Data extracted from a collection:
=== Section Start ===

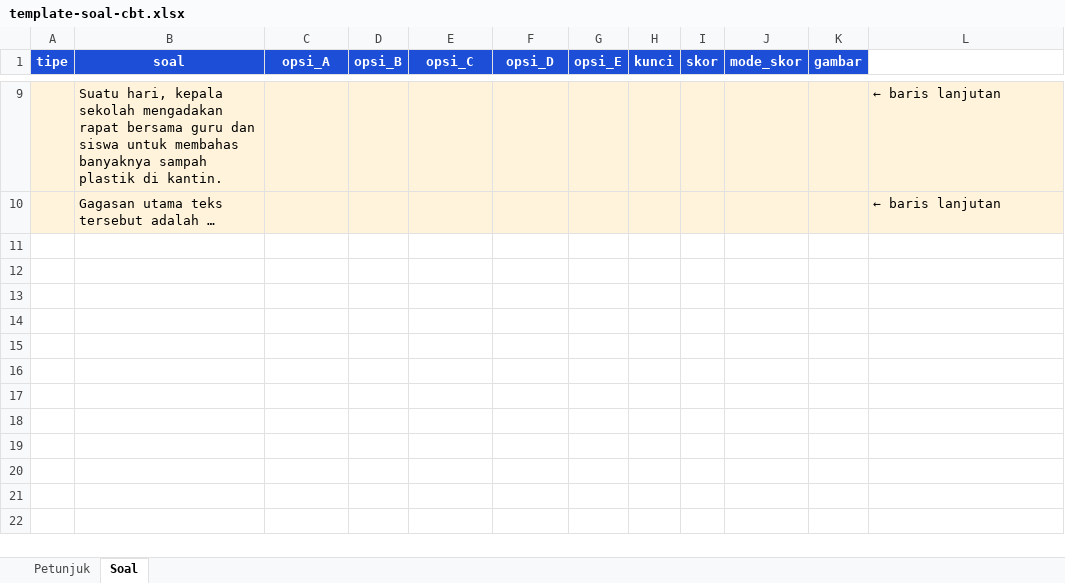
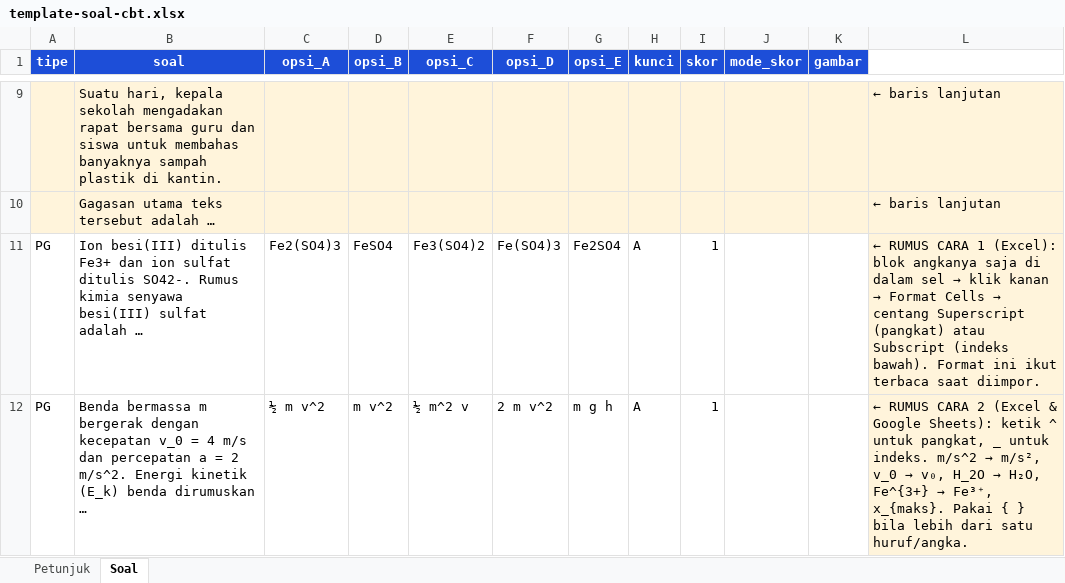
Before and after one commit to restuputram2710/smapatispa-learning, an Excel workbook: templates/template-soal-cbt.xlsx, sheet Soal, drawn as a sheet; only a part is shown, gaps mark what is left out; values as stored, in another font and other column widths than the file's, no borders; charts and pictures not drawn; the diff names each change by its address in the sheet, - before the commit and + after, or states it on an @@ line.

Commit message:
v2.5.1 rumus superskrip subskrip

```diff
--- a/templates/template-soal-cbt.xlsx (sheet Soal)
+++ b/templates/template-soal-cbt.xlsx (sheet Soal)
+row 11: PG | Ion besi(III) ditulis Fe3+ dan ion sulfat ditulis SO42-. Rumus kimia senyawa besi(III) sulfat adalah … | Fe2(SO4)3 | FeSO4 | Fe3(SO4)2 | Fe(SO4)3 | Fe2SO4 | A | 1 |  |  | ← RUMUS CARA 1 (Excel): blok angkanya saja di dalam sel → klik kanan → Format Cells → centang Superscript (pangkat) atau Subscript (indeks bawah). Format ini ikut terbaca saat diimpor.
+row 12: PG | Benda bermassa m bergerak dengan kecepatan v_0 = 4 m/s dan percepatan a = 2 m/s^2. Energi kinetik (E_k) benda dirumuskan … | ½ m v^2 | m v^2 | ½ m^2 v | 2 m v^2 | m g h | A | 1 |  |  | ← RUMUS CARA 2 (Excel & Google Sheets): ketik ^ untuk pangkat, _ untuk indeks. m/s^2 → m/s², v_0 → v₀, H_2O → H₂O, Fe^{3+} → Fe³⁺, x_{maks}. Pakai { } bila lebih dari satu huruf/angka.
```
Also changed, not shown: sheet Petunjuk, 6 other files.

=== Section End ===

Return the records word for word, leaving every picture out of the copy.

Before and after one commit to restuputram2710/smapatispa-learning, an Excel workbook: templates/template-soal-cbt.xlsx, sheet Soal, drawn as a sheet; only a part is shown, gaps mark what is left out; values as stored, in another font and other column widths than the file's, no borders; charts and pictures not drawn; the diff names each change by its address in the sheet, - before the commit and + after, or states it on an @@ line.

Commit message:
v2.5.1 rumus superskrip subskrip

```diff
--- a/templates/template-soal-cbt.xlsx (sheet Soal)
+++ b/templates/template-soal-cbt.xlsx (sheet Soal)
+row 11: PG | Ion besi(III) ditulis Fe3+ dan ion sulfat ditulis SO42-. Rumus kimia senyawa besi(III) sulfat adalah … | Fe2(SO4)3 | FeSO4 | Fe3(SO4)2 | Fe(SO4)3 | Fe2SO4 | A | 1 |  |  | ← RUMUS CARA 1 (Excel): blok angkanya saja di dalam sel → klik kanan → Format Cells → centang Superscript (pangkat) atau Subscript (indeks bawah). Format ini ikut terbaca saat diimpor.
+row 12: PG | Benda bermassa m bergerak dengan kecepatan v_0 = 4 m/s dan percepatan a = 2 m/s^2. Energi kinetik (E_k) benda dirumuskan … | ½ m v^2 | m v^2 | ½ m^2 v | 2 m v^2 | m g h | A | 1 |  |  | ← RUMUS CARA 2 (Excel & Google Sheets): ketik ^ untuk pangkat, _ untuk indeks. m/s^2 → m/s², v_0 → v₀, H_2O → H₂O, Fe^{3+} → Fe³⁺, x_{maks}. Pakai { } bila lebih dari satu huruf/angka.
```
Also changed, not shown: sheet Petunjuk, 6 other files.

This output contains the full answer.